** Opening Task data block **
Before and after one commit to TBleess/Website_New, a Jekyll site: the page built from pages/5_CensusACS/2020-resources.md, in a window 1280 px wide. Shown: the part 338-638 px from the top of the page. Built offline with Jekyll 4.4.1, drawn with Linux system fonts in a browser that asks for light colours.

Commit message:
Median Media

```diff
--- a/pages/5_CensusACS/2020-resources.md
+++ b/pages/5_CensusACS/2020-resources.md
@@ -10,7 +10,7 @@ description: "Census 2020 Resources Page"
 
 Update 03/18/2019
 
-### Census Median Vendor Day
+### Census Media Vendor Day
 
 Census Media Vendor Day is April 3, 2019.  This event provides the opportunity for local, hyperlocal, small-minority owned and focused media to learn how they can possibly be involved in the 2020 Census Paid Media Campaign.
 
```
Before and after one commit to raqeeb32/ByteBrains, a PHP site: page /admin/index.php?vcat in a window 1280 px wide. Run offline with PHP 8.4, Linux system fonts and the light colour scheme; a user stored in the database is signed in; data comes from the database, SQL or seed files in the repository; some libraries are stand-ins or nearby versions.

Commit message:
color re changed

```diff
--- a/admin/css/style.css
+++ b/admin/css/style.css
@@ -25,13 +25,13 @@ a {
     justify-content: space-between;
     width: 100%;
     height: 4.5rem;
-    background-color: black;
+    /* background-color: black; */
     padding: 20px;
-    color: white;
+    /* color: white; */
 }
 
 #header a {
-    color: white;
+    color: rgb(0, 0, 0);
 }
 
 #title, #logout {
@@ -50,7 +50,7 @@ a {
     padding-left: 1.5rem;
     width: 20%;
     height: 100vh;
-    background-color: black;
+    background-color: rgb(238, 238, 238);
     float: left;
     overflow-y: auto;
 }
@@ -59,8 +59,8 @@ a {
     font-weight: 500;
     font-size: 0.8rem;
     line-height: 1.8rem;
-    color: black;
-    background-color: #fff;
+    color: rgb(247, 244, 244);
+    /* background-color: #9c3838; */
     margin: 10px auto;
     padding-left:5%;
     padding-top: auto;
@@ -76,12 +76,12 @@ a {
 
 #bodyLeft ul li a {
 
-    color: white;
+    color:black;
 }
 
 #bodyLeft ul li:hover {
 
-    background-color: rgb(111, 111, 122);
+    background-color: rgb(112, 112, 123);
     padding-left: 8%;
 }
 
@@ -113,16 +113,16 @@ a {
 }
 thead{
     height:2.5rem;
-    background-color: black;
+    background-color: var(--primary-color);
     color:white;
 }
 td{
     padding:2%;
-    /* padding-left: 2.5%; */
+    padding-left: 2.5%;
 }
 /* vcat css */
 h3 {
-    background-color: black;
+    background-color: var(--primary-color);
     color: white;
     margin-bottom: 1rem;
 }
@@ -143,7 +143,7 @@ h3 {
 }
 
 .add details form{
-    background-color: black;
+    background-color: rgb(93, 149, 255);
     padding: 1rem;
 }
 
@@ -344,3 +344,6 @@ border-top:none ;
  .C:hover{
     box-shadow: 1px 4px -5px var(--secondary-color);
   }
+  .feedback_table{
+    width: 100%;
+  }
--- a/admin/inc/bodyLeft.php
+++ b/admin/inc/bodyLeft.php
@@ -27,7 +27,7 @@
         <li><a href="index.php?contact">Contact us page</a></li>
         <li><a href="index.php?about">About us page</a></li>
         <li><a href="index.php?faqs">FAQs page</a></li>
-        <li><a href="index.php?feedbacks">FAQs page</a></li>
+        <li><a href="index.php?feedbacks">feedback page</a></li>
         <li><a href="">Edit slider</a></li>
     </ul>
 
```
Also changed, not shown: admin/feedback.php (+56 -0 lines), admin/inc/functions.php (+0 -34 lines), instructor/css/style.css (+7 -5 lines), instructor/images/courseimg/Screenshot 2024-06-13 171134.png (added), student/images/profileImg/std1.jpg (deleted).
** Closing Task data block **
Problem statement -
Copy out each record word for word.

Solution for this problem -
Before and after one commit to TBleess/Website_New, a Jekyll site: the page built from pages/5_CensusACS/2020-resources.md, in a window 1280 px wide. Shown: the part 338-638 px from the top of the page. Built offline with Jekyll 4.4.1, drawn with Linux system fonts in a browser that asks for light colours.

Commit message:
Median Media

```diff
--- a/pages/5_CensusACS/2020-resources.md
+++ b/pages/5_CensusACS/2020-resources.md
@@ -10,7 +10,7 @@ description: "Census 2020 Resources Page"
 
 Update 03/18/2019
 
-### Census Median Vendor Day
+### Census Media Vendor Day
 
 Census Media Vendor Day is April 3, 2019.  This event provides the opportunity for local, hyperlocal, small-minority owned and focused media to learn how they can possibly be involved in the 2020 Census Paid Media Campaign.
 
```
Before and after one commit to raqeeb32/ByteBrains, a PHP site: page /admin/index.php?vcat in a window 1280 px wide. Run offline with PHP 8.4, Linux system fonts and the light colour scheme; a user stored in the database is signed in; data comes from the database, SQL or seed files in the repository; some libraries are stand-ins or nearby versions.

Commit message:
color re changed

```diff
--- a/admin/css/style.css
+++ b/admin/css/style.css
@@ -25,13 +25,13 @@ a {
     justify-content: space-between;
     width: 100%;
     height: 4.5rem;
-    background-color: black;
+    /* background-color: black; */
     padding: 20px;
-    color: white;
+    /* color: white; */
 }
 
 #header a {
-    color: white;
+    color: rgb(0, 0, 0);
 }
 
 #title, #logout {
@@ -50,7 +50,7 @@ a {
     padding-left: 1.5rem;
     width: 20%;
     height: 100vh;
-    background-color: black;
+    background-color: rgb(238, 238, 238);
     float: left;
     overflow-y: auto;
 }
@@ -59,8 +59,8 @@ a {
     font-weight: 500;
     font-size: 0.8rem;
     line-height: 1.8rem;
-    color: black;
-    background-color: #fff;
+    color: rgb(247, 244, 244);
+    /* background-color: #9c3838; */
     margin: 10px auto;
     padding-left:5%;
     padding-top: auto;
@@ -76,12 +76,12 @@ a {
 
 #bodyLeft ul li a {
 
-    color: white;
+    color:black;
 }
 
 #bodyLeft ul li:hover {
 
-    background-color: rgb(111, 111, 122);
+    background-color: rgb(112, 112, 123);
     padding-left: 8%;
 }
 
@@ -113,16 +113,16 @@ a {
 }
 thead{
     height:2.5rem;
-    background-color: black;
+    background-color: var(--primary-color);
     color:white;
 }
 td{
     padding:2%;
-    /* padding-left: 2.5%; */
+    padding-left: 2.5%;
 }
 /* vcat css */
 h3 {
-    background-color: black;
+    background-color: var(--primary-color);
     color: white;
     margin-bottom: 1rem;
 }
@@ -143,7 +143,7 @@ h3 {
 }
 
 .add details form{
-    background-color: black;
+    background-color: rgb(93, 149, 255);
     padding: 1rem;
 }
 
@@ -344,3 +344,6 @@ border-top:none ;
  .C:hover{
     box-shadow: 1px 4px -5px var(--secondary-color);
   }
+  .feedback_table{
+    width: 100%;
+  }
--- a/admin/inc/bodyLeft.php
+++ b/admin/inc/bodyLeft.php
@@ -27,7 +27,7 @@
         <li><a href="index.php?contact">Contact us page</a></li>
         <li><a href="index.php?about">About us page</a></li>
         <li><a href="index.php?faqs">FAQs page</a></li>
-        <li><a href="index.php?feedbacks">FAQs page</a></li>
+        <li><a href="index.php?feedbacks">feedback page</a></li>
         <li><a href="">Edit slider</a></li>
     </ul>
 
```
Also changed, not shown: admin/feedback.php (+56 -0 lines), admin/inc/functions.php (+0 -34 lines), instructor/css/style.css (+7 -5 lines), instructor/images/courseimg/Screenshot 2024-06-13 171134.png (added), student/images/profileImg/std1.jpg (deleted).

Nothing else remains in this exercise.